[WHAT YOU WILL DO]: Copy every line below where the string "public" is found.

(GIVEN ENTRIES)

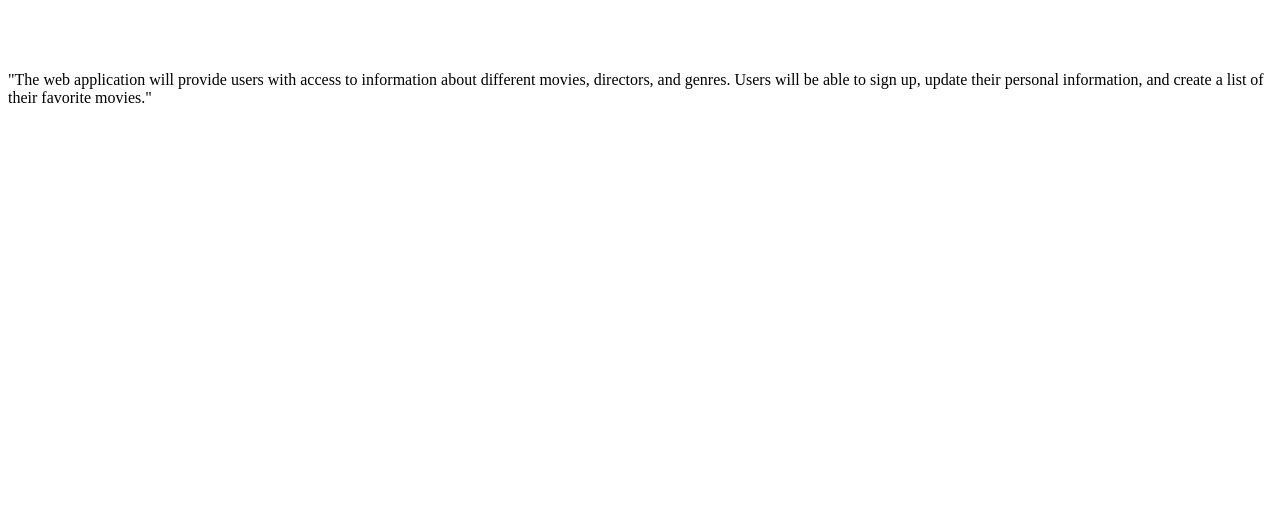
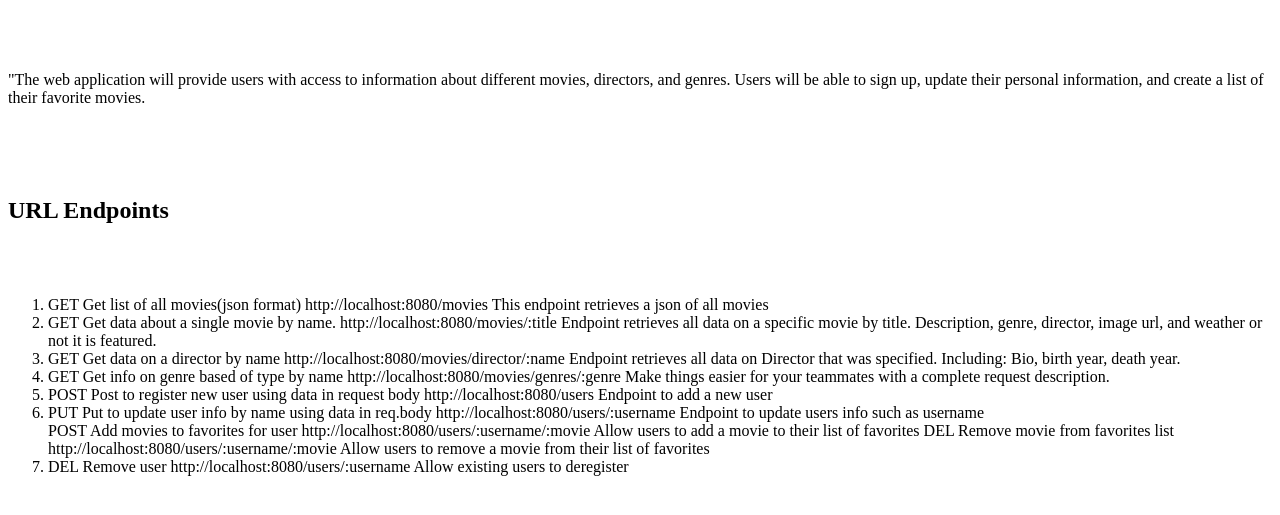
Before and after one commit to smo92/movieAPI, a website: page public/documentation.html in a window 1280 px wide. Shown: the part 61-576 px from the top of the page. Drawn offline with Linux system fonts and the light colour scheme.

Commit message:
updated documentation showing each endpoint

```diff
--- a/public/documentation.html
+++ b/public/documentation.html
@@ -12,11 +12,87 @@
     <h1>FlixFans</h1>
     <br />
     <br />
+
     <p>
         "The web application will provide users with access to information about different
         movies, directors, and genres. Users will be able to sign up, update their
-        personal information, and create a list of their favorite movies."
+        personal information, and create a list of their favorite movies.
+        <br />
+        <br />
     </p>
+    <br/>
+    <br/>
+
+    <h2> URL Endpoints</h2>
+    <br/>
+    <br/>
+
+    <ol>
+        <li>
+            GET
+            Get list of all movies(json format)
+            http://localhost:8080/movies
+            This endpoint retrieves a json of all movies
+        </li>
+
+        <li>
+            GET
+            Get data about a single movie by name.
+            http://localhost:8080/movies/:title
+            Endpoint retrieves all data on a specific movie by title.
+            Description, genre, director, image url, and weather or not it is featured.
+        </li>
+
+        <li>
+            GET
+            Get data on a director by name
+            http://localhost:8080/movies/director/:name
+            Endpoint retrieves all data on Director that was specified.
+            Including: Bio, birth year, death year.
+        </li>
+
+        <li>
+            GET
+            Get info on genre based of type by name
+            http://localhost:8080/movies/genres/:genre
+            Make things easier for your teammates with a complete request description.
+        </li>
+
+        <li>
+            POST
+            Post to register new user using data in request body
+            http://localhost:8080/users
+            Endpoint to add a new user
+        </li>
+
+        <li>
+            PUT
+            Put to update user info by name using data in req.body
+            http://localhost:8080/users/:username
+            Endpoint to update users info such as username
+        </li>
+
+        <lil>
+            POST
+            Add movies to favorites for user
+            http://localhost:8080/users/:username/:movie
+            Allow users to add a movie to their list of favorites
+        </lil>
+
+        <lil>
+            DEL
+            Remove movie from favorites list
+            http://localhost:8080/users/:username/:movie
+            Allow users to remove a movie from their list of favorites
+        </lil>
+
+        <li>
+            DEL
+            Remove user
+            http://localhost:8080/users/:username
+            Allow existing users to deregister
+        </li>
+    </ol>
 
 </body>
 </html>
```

(End GIVEN ENTRIES)

[SOLUTION TO THIS EXERCISE]:
Before and after one commit to smo92/movieAPI, a website: page public/documentation.html in a window 1280 px wide. Shown: the part 61-576 px from the top of the page. Drawn offline with Linux system fonts and the light colour scheme.
--- a/public/documentation.html
+++ b/public/documentation.html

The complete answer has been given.